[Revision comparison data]
────────────────
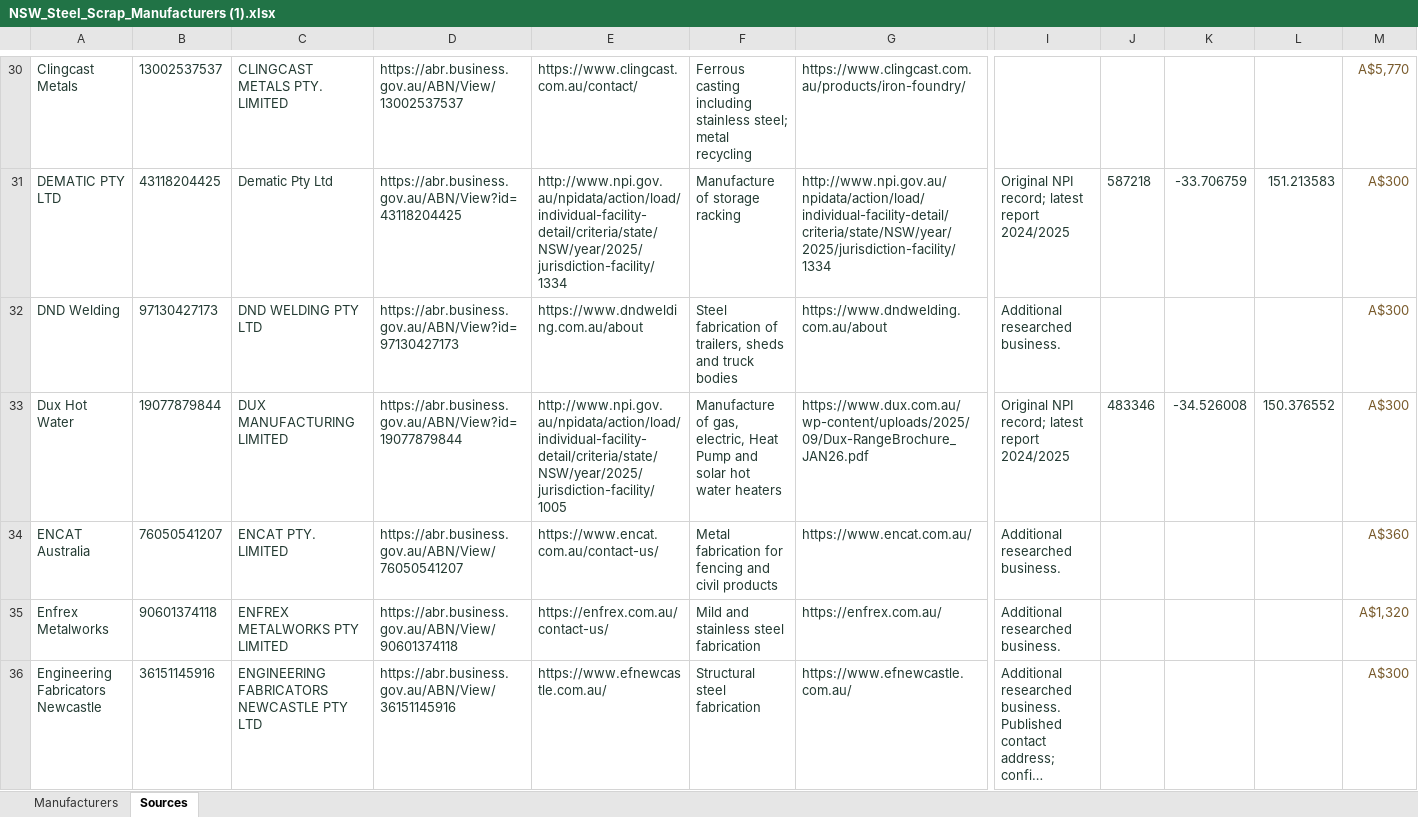
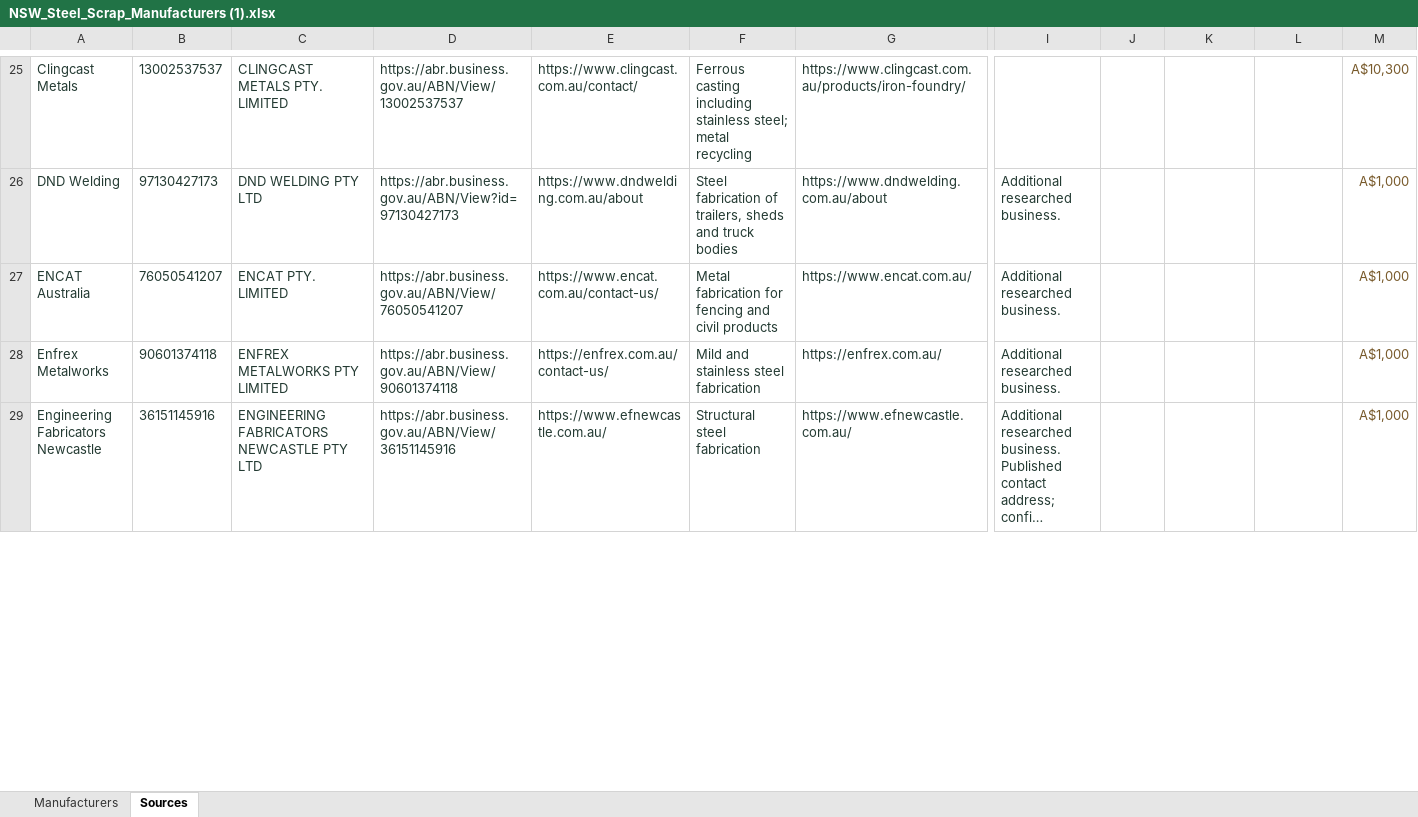
Before and after one commit to ShefaliSingh001/Climate-Hackathon, an Excel workbook: NSW_Steel_Scrap_Manufacturers (1).xlsx, sheet Sources, drawn as a sheet; only a part is shown, gaps mark what is left out; long unchanged cells end in …; values as stored, in another font and other column widths than the file's, no borders; table styles not drawn; removed rows and columns are numbered as before the commit, all else as after; rows hold the shown columns only; the diff covers the shown part only; the diff names each change by its address in the sheet, - before the commit and + after, or states it on an @@ line.

```diff
--- a/NSW_Steel_Scrap_Manufacturers (1).xlsx (sheet Sources)
+++ b/NSW_Steel_Scrap_Manufacturers (1).xlsx (sheet Sources)
-M25: A$5,770
+M25: A$10,300
-row 31: DEMATIC PTY LTD | 43118204425 | Dematic Pty Ltd | https://abr.business.gov.au/ABN/View?id=43118204425 | http://www.npi.gov.au/npidata/action/load/individual-facility-detail/criteria/state/NSW/year/2025/jurisdiction-facility/1334 | Manufacture of storage racking | http://www.npi.gov.au/npidata/action/load/individual-facility-detail/criteria/state/NSW/year/2025/jurisdiction-facility/1334 | Original NPI record; latest report 2024/2025 | 587218 | -33.706759 | 151.213583 | A$300
-M26: A$300
+M26: A$1,000
-row 33: Dux Hot Water | 19077879844 | DUX MANUFACTURING LIMITED | https://abr.business.gov.au/ABN/View?id=19077879844 | http://www.npi.gov.au/npidata/action/load/individual-facility-detail/criteria/state/NSW/year/2025/jurisdiction-facility/1005 | Manufacture of gas, electric, Heat Pump and solar hot water heaters | https://www.dux.com.au/wp-content/uploads/2025/09/Dux-RangeBrochure_JAN26.pdf | Original NPI record; latest report 2024/2025 | 483346 | -34.526008 | 150.376552 | A$300
-M27: A$360
+M27: A$1,000
-M28: A$1,320
+M28: A$1,000
-M29: A$300
+M29: A$1,000
```
Also changed, not shown: 14 removed rows, 41 edited cells and cell formats elsewhere in this sheet, sheet Manufacturers, NSW_Steel_Scrap_Producers (1).xlsx, 23 other files.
────────────────
* Problem *
For every entry above, please output the text exactly and leave any picture behind.

* Task output *
Before and after one commit to ShefaliSingh001/Climate-Hackathon, an Excel workbook: NSW_Steel_Scrap_Manufacturers (1).xlsx, sheet Sources, drawn as a sheet; only a part is shown, gaps mark what is left out; long unchanged cells end in …; values as stored, in another font and other column widths than the file's, no borders; table styles not drawn; removed rows and columns are numbered as before the commit, all else as after; rows hold the shown columns only; the diff covers the shown part only; the diff names each change by its address in the sheet, - before the commit and + after, or states it on an @@ line.

```diff
--- a/NSW_Steel_Scrap_Manufacturers (1).xlsx (sheet Sources)
+++ b/NSW_Steel_Scrap_Manufacturers (1).xlsx (sheet Sources)
-M25: A$5,770
+M25: A$10,300
-row 31: DEMATIC PTY LTD | 43118204425 | Dematic Pty Ltd | https://abr.business.gov.au/ABN/View?id=43118204425 | http://www.npi.gov.au/npidata/action/load/individual-facility-detail/criteria/state/NSW/year/2025/jurisdiction-facility/1334 | Manufacture of storage racking | http://www.npi.gov.au/npidata/action/load/individual-facility-detail/criteria/state/NSW/year/2025/jurisdiction-facility/1334 | Original NPI record; latest report 2024/2025 | 587218 | -33.706759 | 151.213583 | A$300
-M26: A$300
+M26: A$1,000
-row 33: Dux Hot Water | 19077879844 | DUX MANUFACTURING LIMITED | https://abr.business.gov.au/ABN/View?id=19077879844 | http://www.npi.gov.au/npidata/action/load/individual-facility-detail/criteria/state/NSW/year/2025/jurisdiction-facility/1005 | Manufacture of gas, electric, Heat Pump and solar hot water heaters | https://www.dux.com.au/wp-content/uploads/2025/09/Dux-RangeBrochure_JAN26.pdf | Original NPI record; latest report 2024/2025 | 483346 | -34.526008 | 150.376552 | A$300
-M27: A$360
+M27: A$1,000
-M28: A$1,320
+M28: A$1,000
-M29: A$300
+M29: A$1,000
```
Also changed, not shown: 14 removed rows, 41 edited cells and cell formats elsewhere in this sheet, sheet Manufacturers, NSW_Steel_Scrap_Producers (1).xlsx, 23 other files.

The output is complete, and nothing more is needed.